The data Block Start
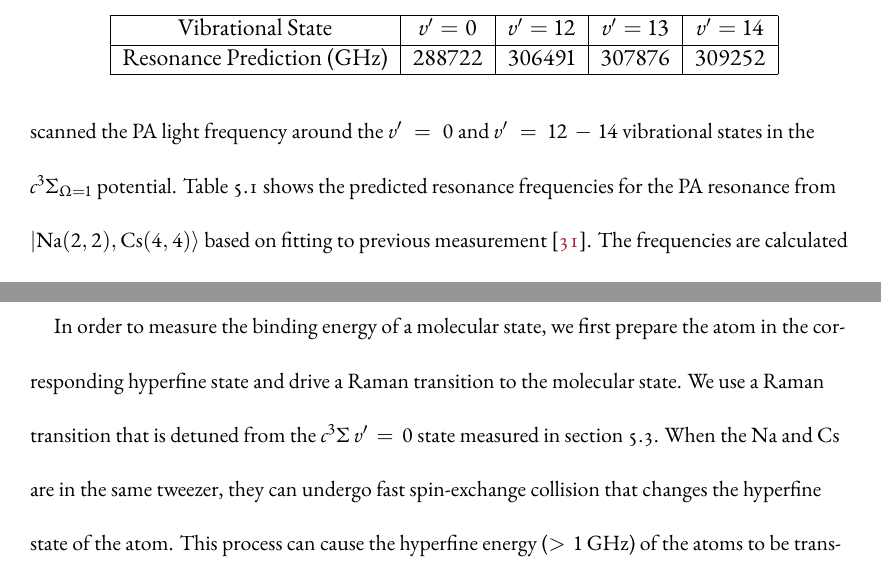
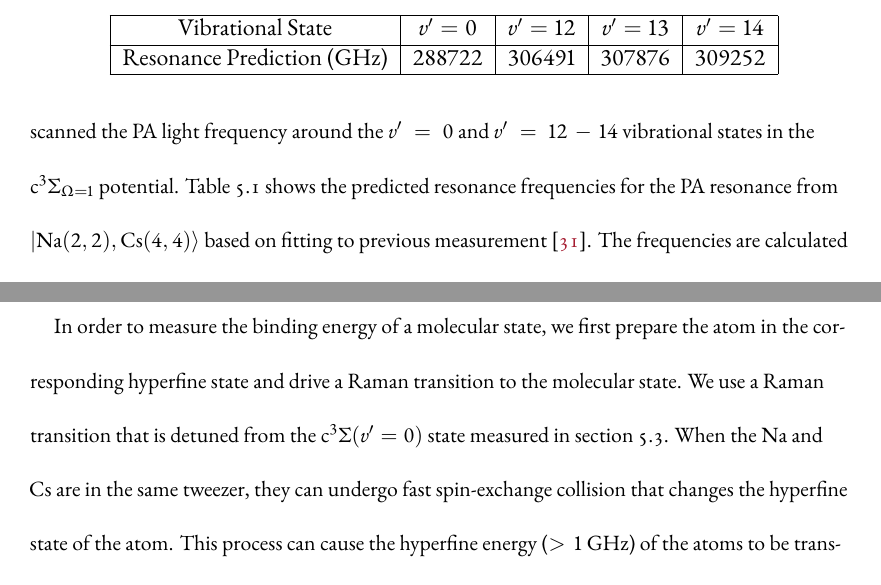
Before and after one commit to yuyichao/grad-thesis, a LaTeX thesis (dissertation.tex, which reads chapters/pa.tex, chapters/raman-spectroscopy.tex): two parts of pages 75 and 87 of 130, joined at a grey line, cut so that both start at the same text. Compiled offline with XeLaTeX.

Commit message:
Font for term symbols

```diff
--- a/chapters/pa.tex
+++ b/chapters/pa.tex
@@ -343,7 +343,7 @@ For the PA spectroscopy, we mainly focus on states with large binding energies
 which are expected to be good candidates as the intermediate state
 for Raman transfer~(section~\ref{ch:raman-transfer:raman}).
 In particular, we scanned the PA light frequency around the $v'=0$ and $v'=12-14$
-vibrational states in the $c^3\Sigma_{\Omega=1}$ potential.
+vibrational states in the $\mathrm{c^3\Sigma}_{\Omega=1}$ potential.
 Table~\ref{table:pa:theory-prediction} shows the predicted resonance frequencies
 for the PA resonance from $|\mathrm{Na(2, 2),Cs(4, 4)}\rangle$
 based on fitting to previous measurement~\cite{grochola_spin-forbidden_2011}.
--- a/chapters/raman-spectroscopy.tex
+++ b/chapters/raman-spectroscopy.tex
@@ -70,7 +70,7 @@ the first~(lowest binding energy) molecular bound state is $v''=-1$.
 In order to measure the binding energy of a molecular state,
 we first prepare the atom in the corresponding hyperfine state
 and drive a Raman transition to the molecular state.
-We use a Raman transition that is detuned from the $c^3\Sigma\ v'=0$ state measured
+We use a Raman transition that is detuned from the $\mathrm{c^3\Sigma}\paren{v'=0}$ state measured
 in section~\ref{ch:pa:pa}.
 When the Na and Cs are in the same tweezer,
 they can undergo fast spin-exchange collision that changes the hyperfine state of the atom.
```
Also changed, not shown: dissertation.pdf.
The data Block End
» **Exercise requirements**
Where a line of the entries holds the string "mathrm", include it in the count, and give only the final number.

» **Output of the exercise**
3